Revision comparison data:
---*---

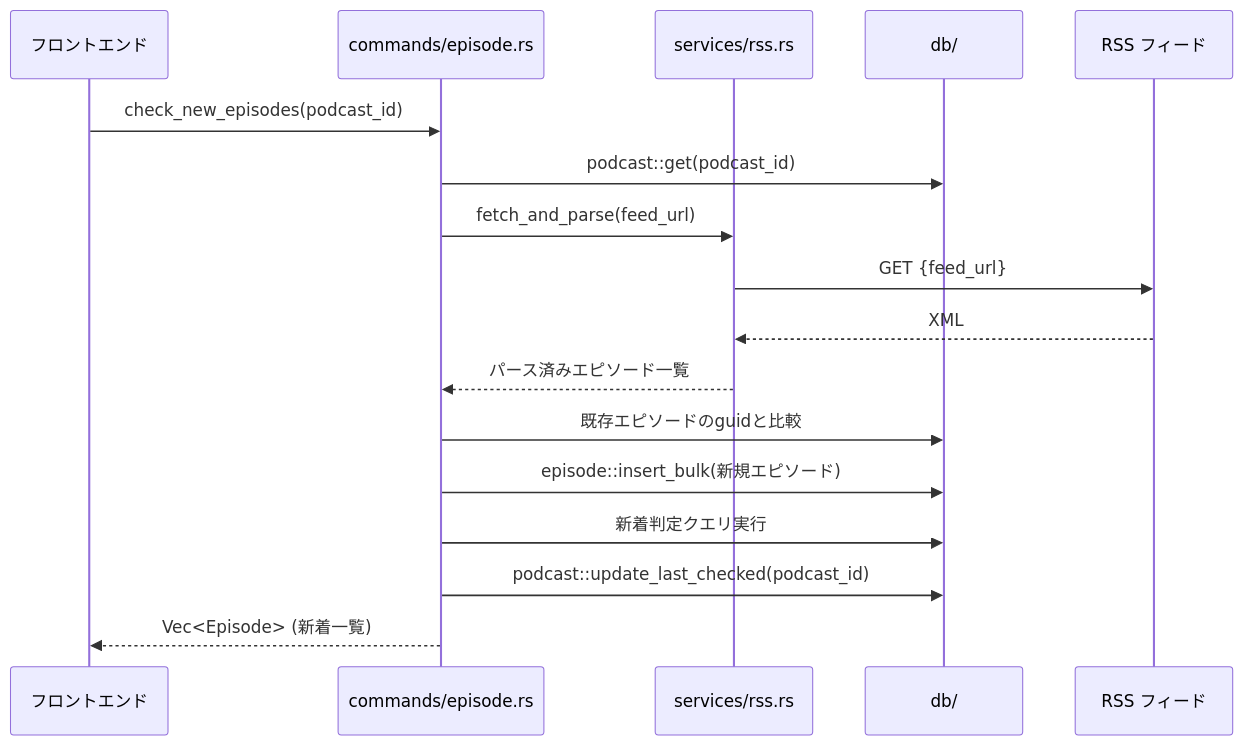
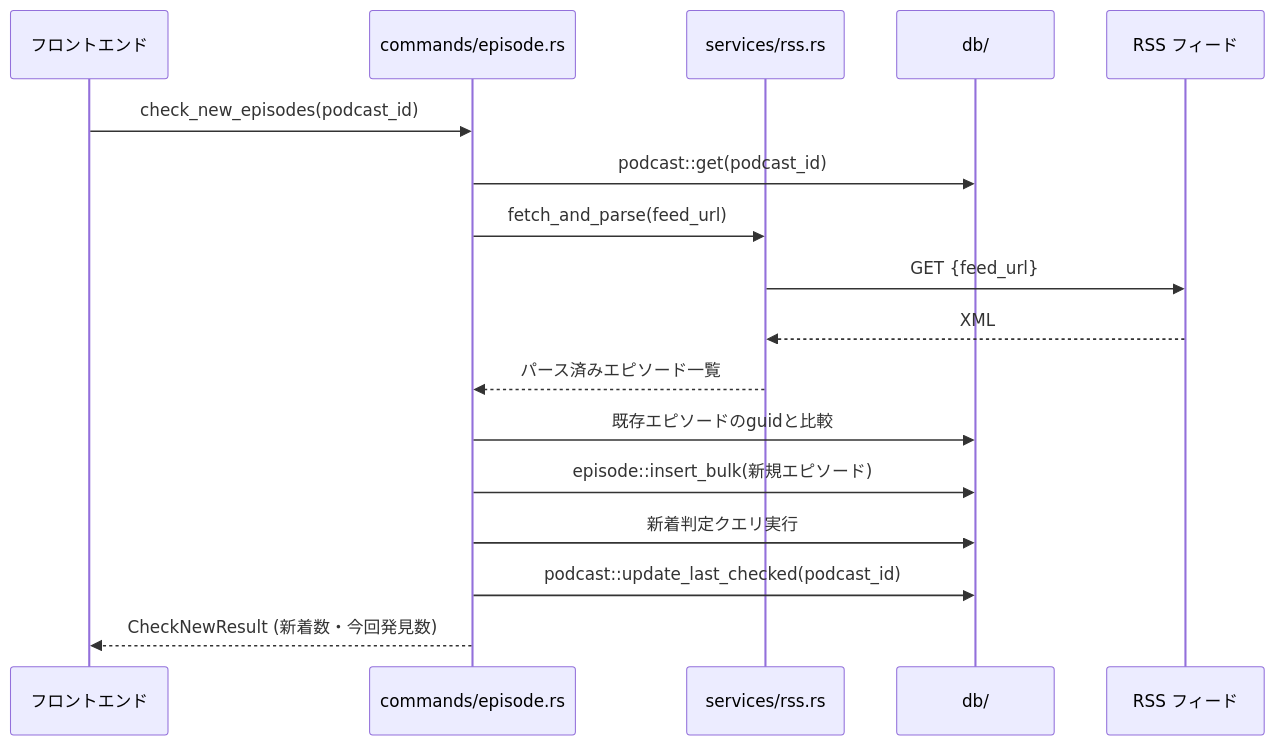
Before and after one commit to zenbo/podcast-downloader: the fifth of 7 diagrams in docs/02-architecture.md, drawn with Mermaid. The commit also changed other lines of this file and 3 other files, not shown here.

````diff
--- a/docs/02-architecture.md
+++ b/docs/02-architecture.md
@@ -266,20 +238,20 @@
 ```mermaid
 sequenceDiagram
     participant FE as フロントエンド
     participant Cmd as commands/episode.rs
     participant RSS as services/rss.rs
     participant DB as db/
     participant Feed as RSS フィード
 
     FE->>Cmd: check_new_episodes(podcast_id)
     Cmd->>DB: podcast::get(podcast_id)
     Cmd->>RSS: fetch_and_parse(feed_url)
     RSS->>Feed: GET {feed_url}
     Feed-->>RSS: XML
     RSS-->>Cmd: パース済みエピソード一覧
     Cmd->>DB: 既存エピソードのguidと比較
     Cmd->>DB: episode::insert_bulk(新規エピソード)
     Cmd->>DB: 新着判定クエリ実行
     Cmd->>DB: podcast::update_last_checked(podcast_id)
-    Cmd-->>FE: Vec<Episode> (新着一覧)
+    Cmd-->>FE: CheckNewResult (新着数・今回発見数)
 ```
````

---*---

• PROBLEM DETAILS: Collect each line of the entries that has the word "participant", copying it in full.

• TASK OUTPUT:
     participant FE as フロントエンド
     participant Cmd as commands/episode.rs
     participant RSS as services/rss.rs
     participant DB as db/
     participant Feed as RSS フィード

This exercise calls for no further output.